Use this article as a reference sheet for JavaScript variables, data types, and mathematical operators.

  • Variables — The var keyword indicates the creation of a variable.
  • Data Types — 'New York City' is a string, 40.7 is a number, and true is a boolean.
  • Mathematical Operators — The addition (+), subtraction (-), multiplication (*), and division (/) characters function as mathematical operators.
var location = 'New York City'; var latitude = 40.7; var inNorthernHemisphere = true;

Each line in the example above begins with the keyword var. The var keyword is used to create a variable. The word that immediately follows var is the name of the variable. The variable's name should describe the value that it stores (e.g. location).

Variables can store any data type, including:

  • String — Any grouping of keyboard characters (letters, spaces, numbers, or symbols) surrounded by single quotes ('Hello') or double quotes ("World!"). In the example above, the string 'New York City' is saved to the variable location.
  • Number — Any number, including numbers with decimals: 4, 1516, .002, 23.42. In the example above, the number 40.7 is saved to the variable latitude.
  • Boolean — Either true or false, with no quotations.

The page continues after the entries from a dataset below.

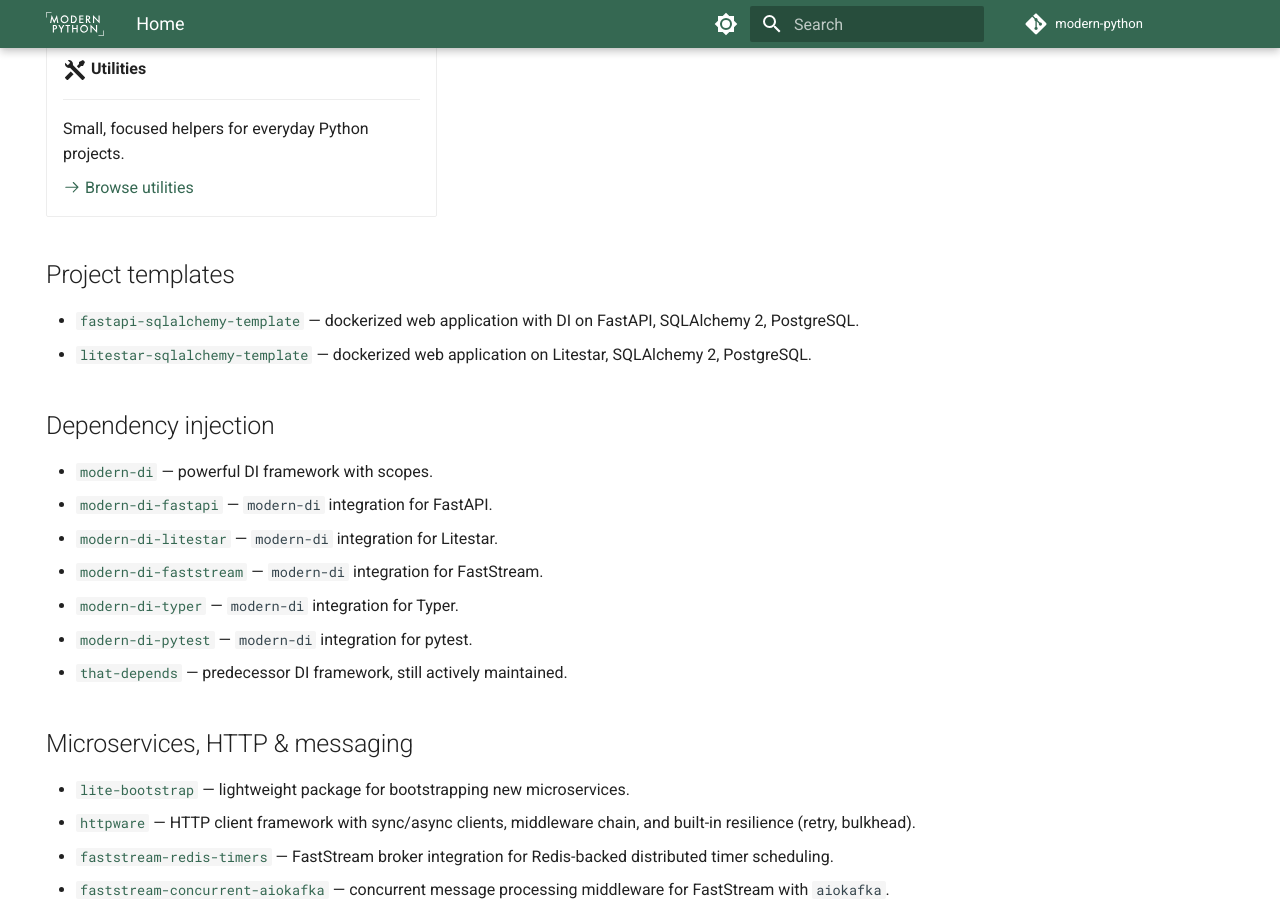
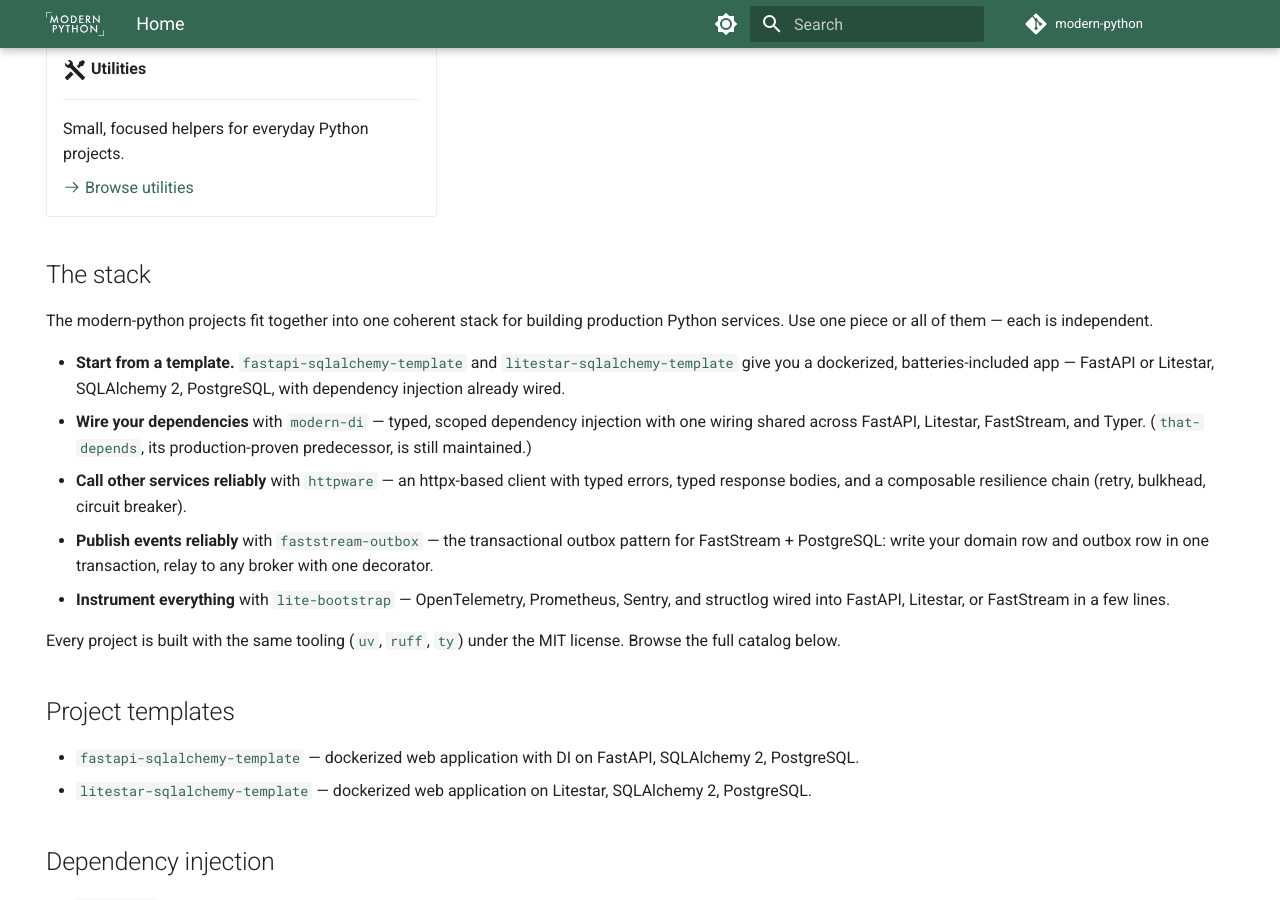
Before and after one commit to modern-python/.github, an MkDocs documentation site: the page built from docs/index.md, in a window 1280 px wide and 900 px high, scrolled down 685 px. Built offline with MkDocs 1.6.1 and Material for MkDocs 9.7.7, drawn with Linux system fonts in a browser that asks for light colours.

Commit message:
docs: add 'The stack' narrative; stop publishing internal planning docs (#14)
Adds an equal-billing 'how it fits together' section to the org landing
page (templates -> modern-di -> httpware -> faststream-outbox ->
lite-bootstrap), with sharp per-project pitches in new prose.

Also excludes docs/superpowers/ (strategy specs + plans) from the site
build. Those files contain repo-relative links that broke
'mkdocs build --strict' — and therefore the Pages deploy — since they
were added, and they are internal planning docs that shouldn't be public.

Co-authored-by: Claude Opus 4.8 (1M context) <noreply@anthropic.com>

```diff
--- a/docs/index.md
+++ b/docs/index.md
@@ -54,6 +54,40 @@ wires them together.
 
 </div>
 
+## The stack { #stack }
+
+The modern-python projects fit together into one coherent stack for building
+production Python services. Use one piece or all of them — each is independent.
+
+- **Start from a template.**
+  [`fastapi-sqlalchemy-template`](https://github.com/modern-python/fastapi-sqlalchemy-template)
+  and [`litestar-sqlalchemy-template`](https://github.com/modern-python/litestar-sqlalchemy-template)
+  give you a dockerized, batteries-included app — FastAPI or Litestar,
+  SQLAlchemy 2, PostgreSQL, with dependency injection already wired.
+- **Wire your dependencies** with
+  [`modern-di`](https://github.com/modern-python/modern-di) — typed, scoped
+  dependency injection with one wiring shared across FastAPI, Litestar,
+  FastStream, and Typer.
+  ([`that-depends`](https://github.com/modern-python/that-depends), its
+  production-proven predecessor, is still maintained.)
+- **Call other services reliably** with
+  [`httpware`](https://github.com/modern-python/httpware) — an httpx-based client
+  with typed errors, typed response bodies, and a composable resilience chain
+  (retry, bulkhead, circuit breaker).
+- **Publish events reliably** with
+  [`faststream-outbox`](https://github.com/modern-python/faststream-outbox) — the
+  transactional outbox pattern for FastStream + PostgreSQL: write your domain row
+  and outbox row in one transaction, relay to any broker with one decorator.
+- **Instrument everything** with
+  [`lite-bootstrap`](https://github.com/modern-python/lite-bootstrap) —
+  OpenTelemetry, Prometheus, Sentry, and structlog wired into FastAPI, Litestar,
+  or FastStream in a few lines.
+
+Every project is built with the same tooling
+([`uv`](https://github.com/astral-sh/uv), [`ruff`](https://github.com/astral-sh/ruff),
+[`ty`](https://github.com/astral-sh/ty)) under the MIT license. Browse the full
+catalog below.
+
 ## Project templates { #templates }
 
 - [`fastapi-sqlalchemy-template`](https://github.com/modern-python/fastapi-sqlalchemy-template) — dockerized web application with DI on FastAPI, SQLAlchemy 2, PostgreSQL.
--- a/mkdocs.yml
+++ b/mkdocs.yml
@@ -7,6 +7,7 @@ repo_name: modern-python
 # Repo-internal docs that must not be published to the public site.
 exclude_docs: |
   DEPLOYMENT.md
+  superpowers/
 
 theme:
   name: material
```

In the example above, the variable inNorthernHemisphere is set to true. The sample code below contains examples of mathematical expressions:
var num1 = 4; var num2 = 9; var addNumbers = num1 + num2; // addNumbers equals 13 var subtractNumbers = num2 - num1; // subtractNumbers equals 5 var multiplyNumbers = num1 * num2; // multiplyNumbers equals 36 var divideNumbers = num2 / num1; // divideNumbers equals 2.25

In the example above, the values saved to the variables were calculated using the addition (+), subtraction (-), multiplication (*), and division (/) operators.

Variables always store the final value of the expression on the right side of the equals sign (=).